Start of RECORDED INFORMATION

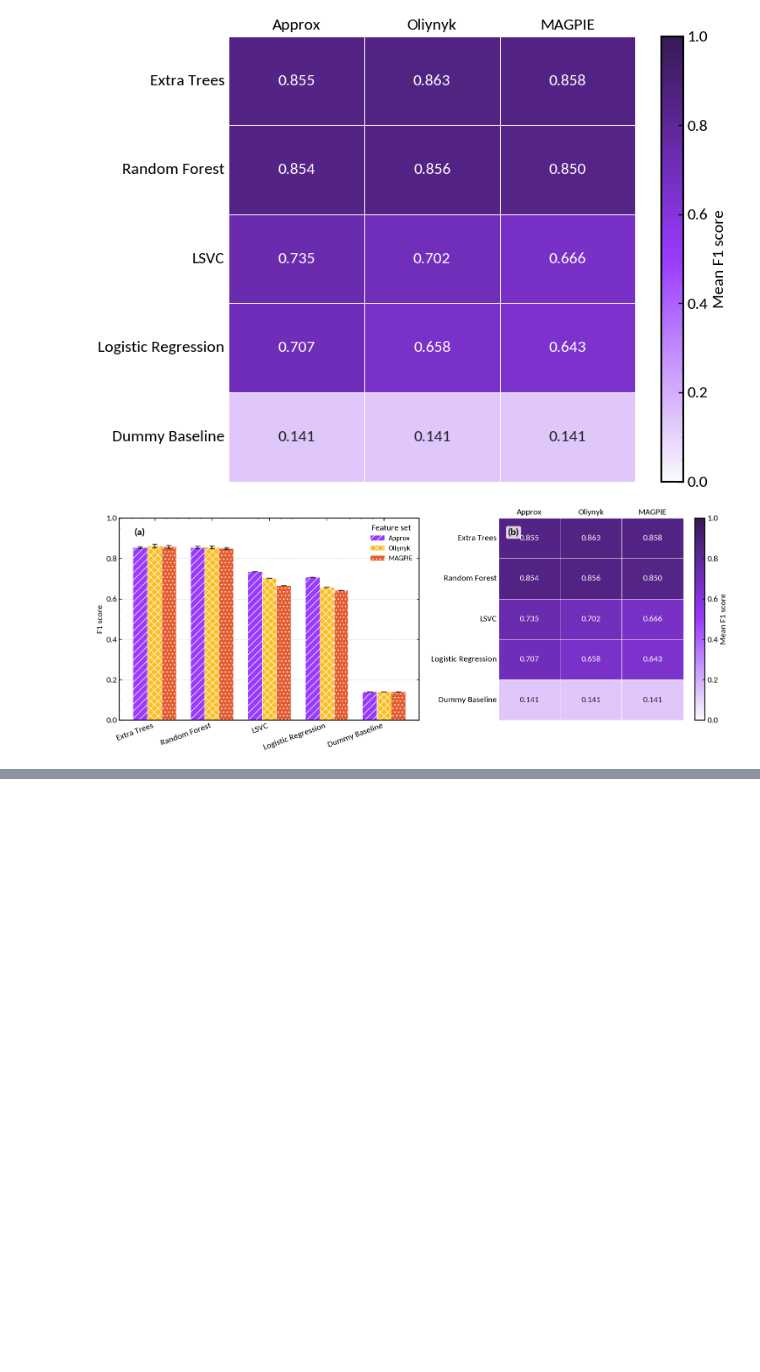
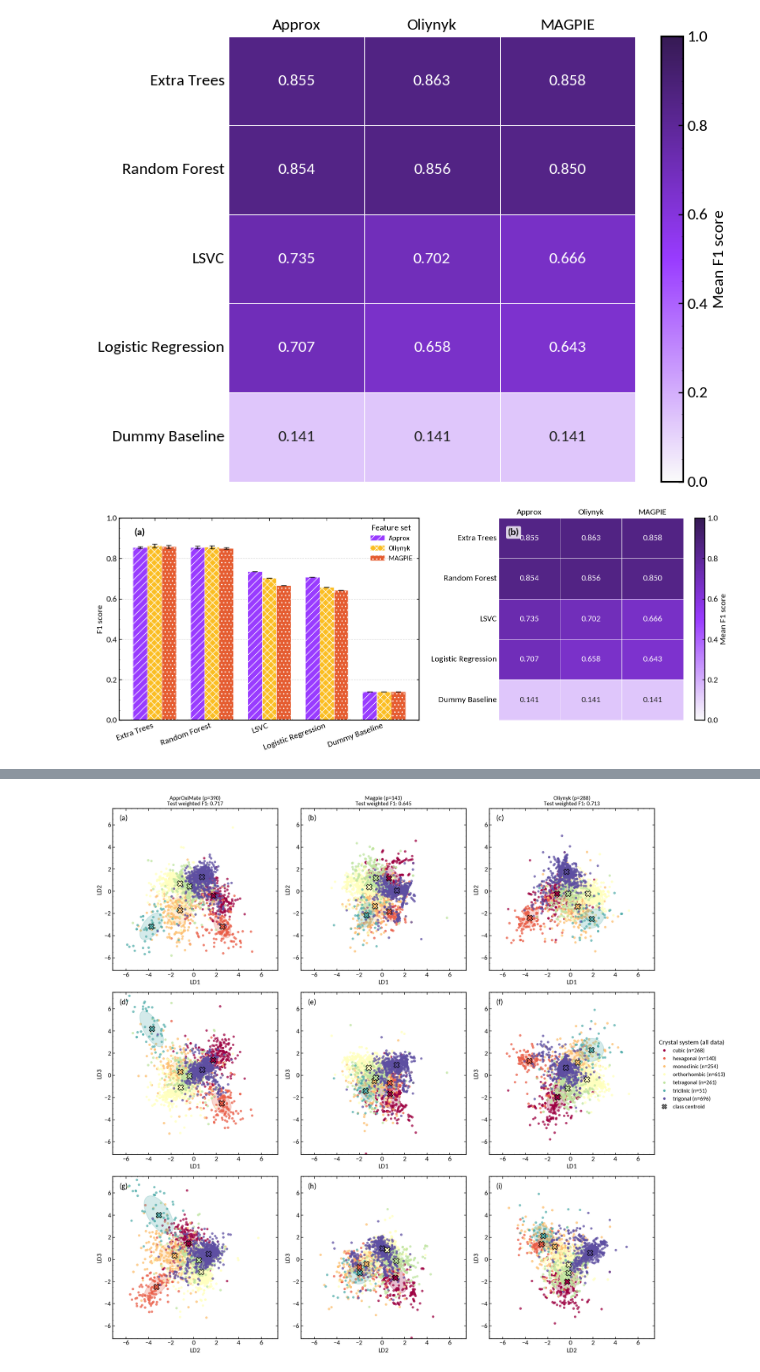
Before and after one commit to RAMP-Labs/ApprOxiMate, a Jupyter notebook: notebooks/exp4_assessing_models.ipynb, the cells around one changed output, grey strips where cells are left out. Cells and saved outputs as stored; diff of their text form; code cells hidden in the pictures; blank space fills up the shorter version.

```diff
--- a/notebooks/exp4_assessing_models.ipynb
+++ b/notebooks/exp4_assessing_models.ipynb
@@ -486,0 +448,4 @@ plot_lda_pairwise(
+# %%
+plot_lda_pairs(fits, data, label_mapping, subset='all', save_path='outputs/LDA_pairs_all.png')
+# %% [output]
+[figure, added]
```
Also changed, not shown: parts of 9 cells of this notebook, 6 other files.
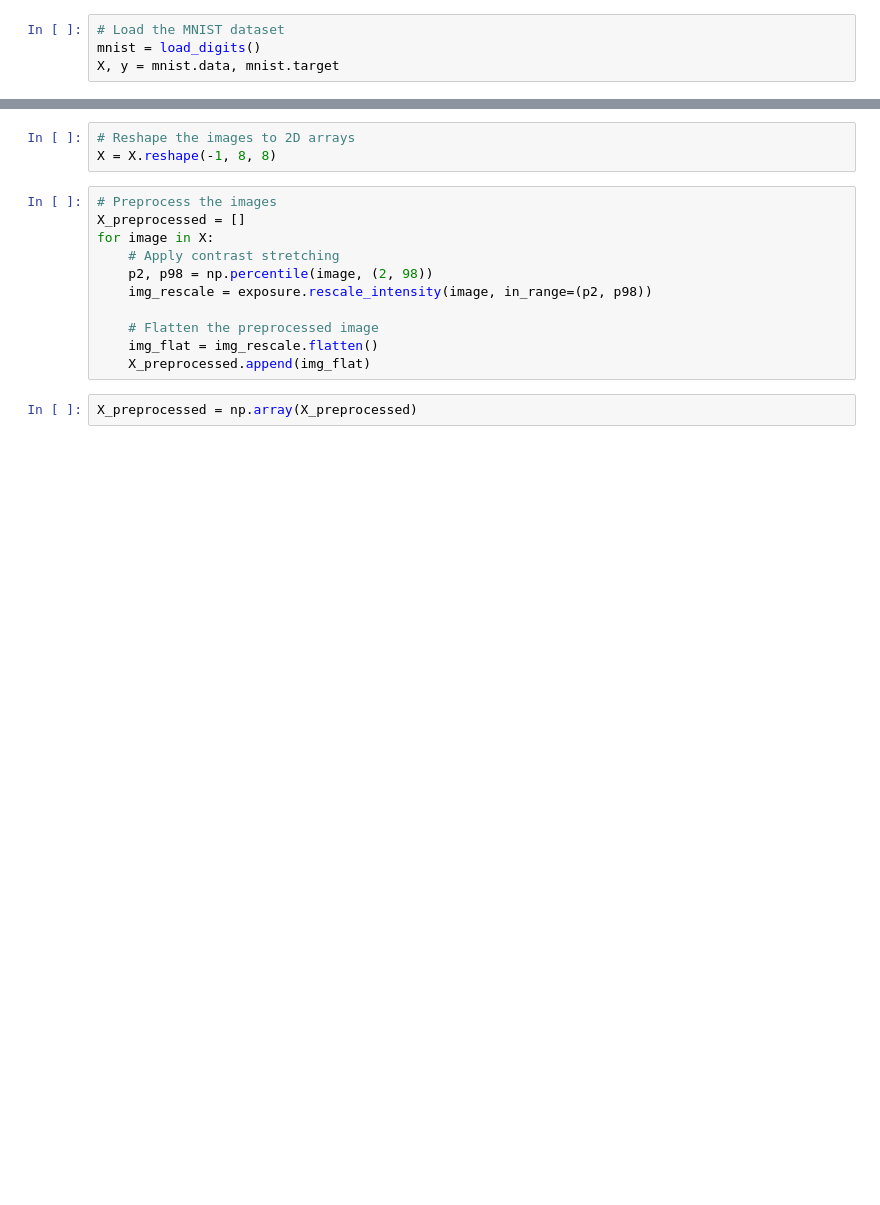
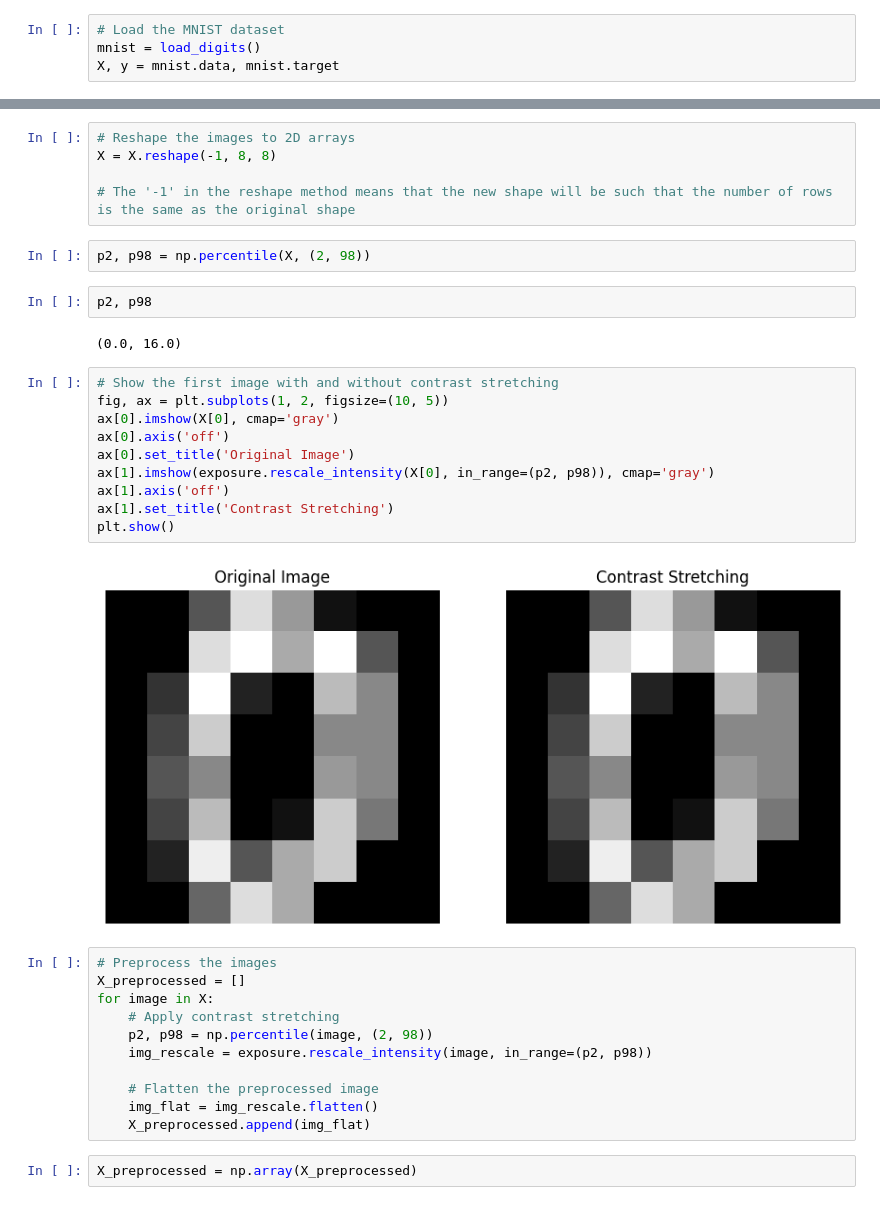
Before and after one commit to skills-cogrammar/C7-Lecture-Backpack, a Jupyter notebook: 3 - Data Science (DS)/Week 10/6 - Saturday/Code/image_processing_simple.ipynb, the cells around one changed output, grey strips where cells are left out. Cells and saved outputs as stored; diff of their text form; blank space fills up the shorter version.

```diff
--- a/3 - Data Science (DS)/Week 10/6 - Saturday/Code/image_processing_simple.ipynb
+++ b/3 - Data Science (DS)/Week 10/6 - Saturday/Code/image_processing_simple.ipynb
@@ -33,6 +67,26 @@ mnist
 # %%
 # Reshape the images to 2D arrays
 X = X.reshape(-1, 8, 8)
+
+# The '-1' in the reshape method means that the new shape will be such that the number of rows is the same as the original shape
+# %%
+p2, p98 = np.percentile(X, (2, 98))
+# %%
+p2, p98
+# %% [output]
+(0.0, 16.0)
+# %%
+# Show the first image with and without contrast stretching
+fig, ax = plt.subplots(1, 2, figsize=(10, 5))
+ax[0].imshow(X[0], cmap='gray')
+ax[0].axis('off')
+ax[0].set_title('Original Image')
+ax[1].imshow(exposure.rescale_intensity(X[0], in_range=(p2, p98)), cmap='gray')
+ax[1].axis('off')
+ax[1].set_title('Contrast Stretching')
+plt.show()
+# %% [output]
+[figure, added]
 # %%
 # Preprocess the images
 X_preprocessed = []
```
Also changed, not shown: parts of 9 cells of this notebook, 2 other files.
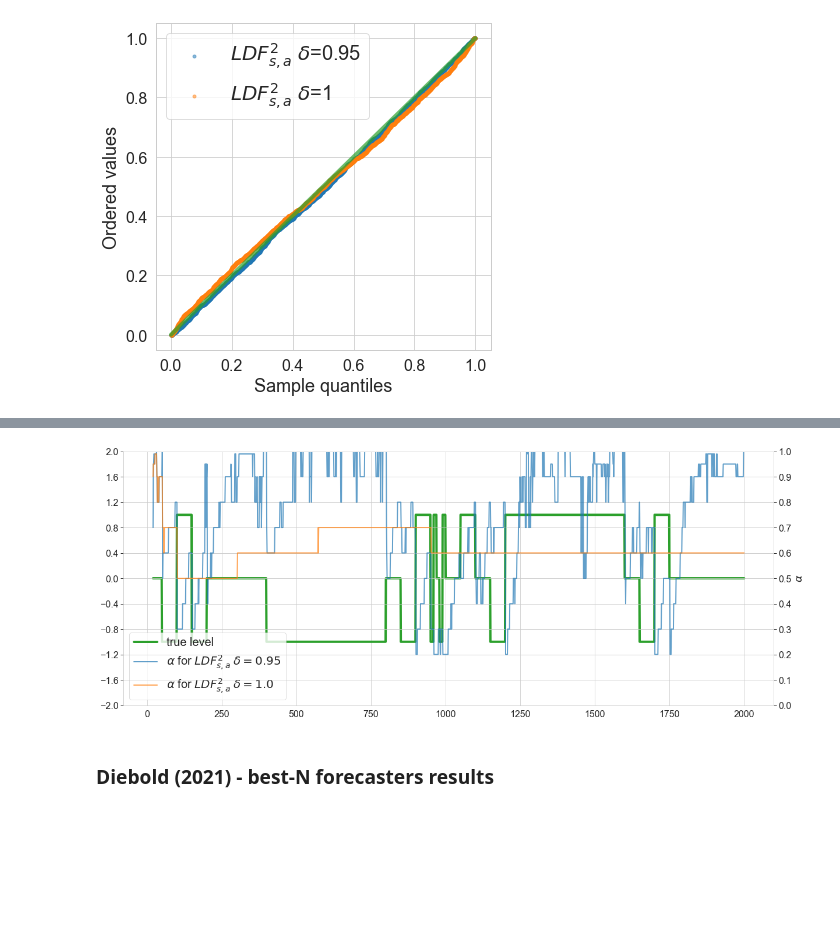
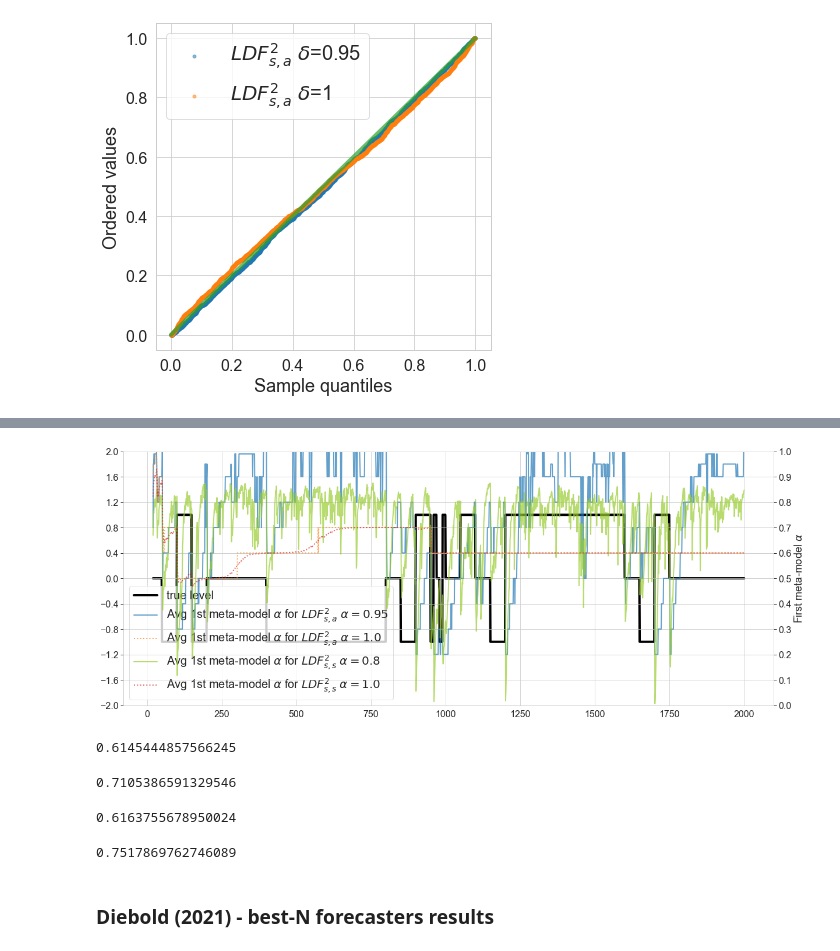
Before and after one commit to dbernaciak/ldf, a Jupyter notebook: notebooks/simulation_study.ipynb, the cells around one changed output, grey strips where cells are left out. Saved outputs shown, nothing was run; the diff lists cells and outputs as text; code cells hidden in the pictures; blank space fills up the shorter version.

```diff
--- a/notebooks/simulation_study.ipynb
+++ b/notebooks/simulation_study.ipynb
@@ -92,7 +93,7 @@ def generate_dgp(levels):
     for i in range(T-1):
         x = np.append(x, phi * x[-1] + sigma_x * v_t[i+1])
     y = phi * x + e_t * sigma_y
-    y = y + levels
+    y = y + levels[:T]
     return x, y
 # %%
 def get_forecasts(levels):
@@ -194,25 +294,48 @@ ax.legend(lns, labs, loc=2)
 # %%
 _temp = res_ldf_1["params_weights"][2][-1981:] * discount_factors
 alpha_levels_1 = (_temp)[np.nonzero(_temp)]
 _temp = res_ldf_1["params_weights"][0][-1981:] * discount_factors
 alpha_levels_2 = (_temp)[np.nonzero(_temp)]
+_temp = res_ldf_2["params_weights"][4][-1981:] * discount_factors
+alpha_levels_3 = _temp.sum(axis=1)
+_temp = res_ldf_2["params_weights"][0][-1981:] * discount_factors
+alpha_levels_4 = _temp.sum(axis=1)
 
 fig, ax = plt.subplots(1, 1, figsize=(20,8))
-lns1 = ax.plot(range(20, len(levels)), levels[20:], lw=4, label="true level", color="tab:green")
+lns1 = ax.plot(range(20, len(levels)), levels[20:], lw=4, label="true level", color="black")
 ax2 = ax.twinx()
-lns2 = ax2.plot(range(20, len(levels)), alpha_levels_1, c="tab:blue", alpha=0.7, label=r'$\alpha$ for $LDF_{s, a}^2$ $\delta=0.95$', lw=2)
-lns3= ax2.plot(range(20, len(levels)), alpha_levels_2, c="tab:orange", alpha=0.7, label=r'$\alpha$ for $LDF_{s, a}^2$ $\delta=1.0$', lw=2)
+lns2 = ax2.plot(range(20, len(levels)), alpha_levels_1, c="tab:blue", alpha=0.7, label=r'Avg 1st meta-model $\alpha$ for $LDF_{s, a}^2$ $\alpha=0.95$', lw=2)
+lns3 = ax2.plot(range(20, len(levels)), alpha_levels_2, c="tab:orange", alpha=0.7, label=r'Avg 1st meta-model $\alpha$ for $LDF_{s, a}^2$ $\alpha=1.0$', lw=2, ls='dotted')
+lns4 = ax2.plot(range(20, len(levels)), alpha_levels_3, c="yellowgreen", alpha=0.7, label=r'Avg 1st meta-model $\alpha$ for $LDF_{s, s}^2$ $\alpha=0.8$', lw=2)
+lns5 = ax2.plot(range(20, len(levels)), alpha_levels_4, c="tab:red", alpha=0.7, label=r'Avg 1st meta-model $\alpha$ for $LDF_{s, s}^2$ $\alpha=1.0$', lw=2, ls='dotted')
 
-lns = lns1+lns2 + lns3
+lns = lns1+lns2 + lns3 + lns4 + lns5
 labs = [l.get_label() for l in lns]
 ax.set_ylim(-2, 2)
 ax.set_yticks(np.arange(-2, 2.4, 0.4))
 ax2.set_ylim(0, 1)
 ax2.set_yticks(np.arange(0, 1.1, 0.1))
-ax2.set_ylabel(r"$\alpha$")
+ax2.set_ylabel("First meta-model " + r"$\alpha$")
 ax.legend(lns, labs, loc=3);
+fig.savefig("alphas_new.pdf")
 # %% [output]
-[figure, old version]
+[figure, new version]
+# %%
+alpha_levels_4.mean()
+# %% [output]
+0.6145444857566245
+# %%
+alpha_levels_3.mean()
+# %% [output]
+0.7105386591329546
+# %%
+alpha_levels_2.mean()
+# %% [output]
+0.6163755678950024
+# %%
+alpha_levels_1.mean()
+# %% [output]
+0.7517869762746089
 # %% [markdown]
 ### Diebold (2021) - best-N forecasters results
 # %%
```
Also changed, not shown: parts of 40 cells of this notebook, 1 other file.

End of RECORDED INFORMATION

**ASSIGNMENT**. Apply a filter for "cmap" to the data above, then copy each line that matches.

**TASK RESULT**.
+ax[0].imshow(X[0], cmap='gray')
+ax[1].imshow(exposure.rescale_intensity(X[0], in_range=(p2, p98)), cmap='gray')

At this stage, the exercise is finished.